Citation: (2005) And Littler Genomes inside 'Em: Clues to a Parasitic Nematode's Bacterial Partnership. PLoS Biol 3(4): e148. doi:10.1371/journal.pbio.0030148
Published: March 29, 2005
Copyright: © 2005 Public Library of Science. This is an open-access article distributed under the terms of the Creative Commons Attribution License, which permits unrestricted use, distribution, and reproduction in any medium, provided the original work is properly cited.
“Great fleas have little fleas upon their backs, to bite 'em. And little fleas have lesser fleas and so on, ad infinitum.”—Augustus DeMorgan, based on a Jonathan Swift poem
More than a billion people are at risk for infection with filarial nematodes, parasites that cause elephantiasis, African river blindness, and other debilitating diseases in more than 150 million people worldwide. The nematodes themselves play host to bacteria that live within their cells, but in this case, the relationship is classic mutualism, with each benefiting from the other. Indeed, the Wolbachia bacterium is so crucial to its host nematode that apparently eradicating it with antibiotics severely compromises the nematode's ability to complete its life cycle within its human host. Thus, understanding the details of this symbiosis may help identify new strategies for controlling diseases caused by filarial nematodes. In a new study, Barton Slatko and colleagues present the complete DNA sequence of the Wolbachia pipientis strain within Brugia malayi, a parasitic nematode responsible for lymphatic filariasis, and analyze its genome for clues to the interdependence of the two species.
This Wolbachia genome is small, only about a million base pairs, and many metabolically critical genes have degraded through mutation to the point of uselessness. This phenomenon, called reductive evolution, is typical of long-term symbioses, as the two partners increasingly complement one another's biochemical activities, reducing the selection pressure on otherwise lethal mutations. Wolbachia's translational machinery and DNA repair equipment are largely intact. The bacterium appears to supply nucleotides to its host, as it contains complete pathways for biosynthesis of both purine and pyrimidine nucleotides. This is in contrast to Rickettsia, a close relative of Wolbachia and a mammalian parasite. Slatko and colleagues enumerate a variety of other pathways that have either been degraded or preserved, and highlight patterns in the genome structure through comparisons with both Rickettsia and another Wolbachia strain, found in fruit flies. For example, the two Wolbachia strains appear to have different membrane structures, possibly reflecting their different lifestyles (mutualistic versus parasitic).

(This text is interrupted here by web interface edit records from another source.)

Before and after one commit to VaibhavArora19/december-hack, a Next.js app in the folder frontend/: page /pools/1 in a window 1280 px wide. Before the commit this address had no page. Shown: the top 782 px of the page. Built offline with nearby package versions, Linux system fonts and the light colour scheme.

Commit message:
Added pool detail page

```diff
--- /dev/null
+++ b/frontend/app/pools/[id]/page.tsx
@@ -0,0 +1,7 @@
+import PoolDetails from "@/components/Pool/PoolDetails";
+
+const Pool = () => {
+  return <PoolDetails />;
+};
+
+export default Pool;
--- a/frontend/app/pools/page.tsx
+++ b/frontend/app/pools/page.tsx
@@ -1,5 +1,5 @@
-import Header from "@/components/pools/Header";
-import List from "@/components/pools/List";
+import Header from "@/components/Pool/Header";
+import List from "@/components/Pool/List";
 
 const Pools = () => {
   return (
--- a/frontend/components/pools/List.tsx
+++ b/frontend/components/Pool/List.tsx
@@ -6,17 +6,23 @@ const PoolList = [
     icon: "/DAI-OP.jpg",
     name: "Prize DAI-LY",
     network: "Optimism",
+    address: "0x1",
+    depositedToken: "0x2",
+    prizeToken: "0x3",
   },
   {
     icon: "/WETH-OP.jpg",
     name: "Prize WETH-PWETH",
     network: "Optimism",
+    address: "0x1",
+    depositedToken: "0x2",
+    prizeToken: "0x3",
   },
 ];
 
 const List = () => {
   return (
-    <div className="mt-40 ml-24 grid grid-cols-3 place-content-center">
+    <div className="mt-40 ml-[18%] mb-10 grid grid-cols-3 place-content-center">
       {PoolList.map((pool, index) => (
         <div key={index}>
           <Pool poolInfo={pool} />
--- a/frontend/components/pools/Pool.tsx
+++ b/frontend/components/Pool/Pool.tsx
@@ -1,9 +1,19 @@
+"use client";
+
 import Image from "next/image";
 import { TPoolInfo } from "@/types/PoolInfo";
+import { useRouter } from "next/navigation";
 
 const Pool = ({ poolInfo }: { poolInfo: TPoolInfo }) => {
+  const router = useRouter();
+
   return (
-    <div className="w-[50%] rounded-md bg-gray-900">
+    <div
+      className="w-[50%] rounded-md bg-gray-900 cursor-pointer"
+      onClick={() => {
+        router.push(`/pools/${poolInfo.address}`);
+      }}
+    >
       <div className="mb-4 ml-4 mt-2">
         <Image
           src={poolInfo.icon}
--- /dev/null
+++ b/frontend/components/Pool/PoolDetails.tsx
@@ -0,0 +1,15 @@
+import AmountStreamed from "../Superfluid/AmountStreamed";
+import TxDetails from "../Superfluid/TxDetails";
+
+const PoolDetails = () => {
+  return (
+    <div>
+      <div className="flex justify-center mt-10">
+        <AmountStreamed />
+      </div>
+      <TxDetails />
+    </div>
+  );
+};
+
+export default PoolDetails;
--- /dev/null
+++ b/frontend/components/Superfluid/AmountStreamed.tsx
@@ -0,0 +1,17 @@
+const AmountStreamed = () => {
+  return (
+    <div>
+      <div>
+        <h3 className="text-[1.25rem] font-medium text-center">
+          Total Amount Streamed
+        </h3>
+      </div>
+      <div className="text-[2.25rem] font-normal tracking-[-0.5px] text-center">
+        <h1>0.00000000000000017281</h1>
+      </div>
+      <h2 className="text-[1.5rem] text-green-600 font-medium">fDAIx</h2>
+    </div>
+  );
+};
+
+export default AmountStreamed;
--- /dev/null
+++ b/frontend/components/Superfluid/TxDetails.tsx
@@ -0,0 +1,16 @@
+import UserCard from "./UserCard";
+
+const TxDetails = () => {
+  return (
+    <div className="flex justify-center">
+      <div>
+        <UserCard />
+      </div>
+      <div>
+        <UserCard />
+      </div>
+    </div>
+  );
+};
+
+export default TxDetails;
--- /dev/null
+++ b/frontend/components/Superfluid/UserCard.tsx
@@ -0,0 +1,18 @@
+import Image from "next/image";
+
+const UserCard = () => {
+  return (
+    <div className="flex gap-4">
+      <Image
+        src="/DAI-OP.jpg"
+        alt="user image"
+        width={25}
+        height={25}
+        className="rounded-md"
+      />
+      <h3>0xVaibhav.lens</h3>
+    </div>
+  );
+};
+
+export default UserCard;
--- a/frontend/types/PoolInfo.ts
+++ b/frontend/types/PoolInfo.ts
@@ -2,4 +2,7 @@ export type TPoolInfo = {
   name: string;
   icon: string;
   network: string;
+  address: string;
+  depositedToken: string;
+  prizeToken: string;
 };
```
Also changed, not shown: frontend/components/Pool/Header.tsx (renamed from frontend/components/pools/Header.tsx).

Wolbachia can manufacture riboflavin and FAD, which are essential metabolic coenzymes and which do not appear to be made by its host. Conversely, it cannot synthesize amino acids and a variety of other vitamins and cofactors, and probably depends on the nematode to supply them. One discovery of possible significance is the presence in the bacterium of the synthetic pathway for heme—the oxygen-carrying iron component of hemoglobin. The nematode may require heme for synthesis of developmental hormones, so Wolbachia's heme pathway may be an inviting target for therapy against nematode infection. Since no new antifilarial has been developed in two decades, these results may quickly lead to new therapeutic strategies against these parasites.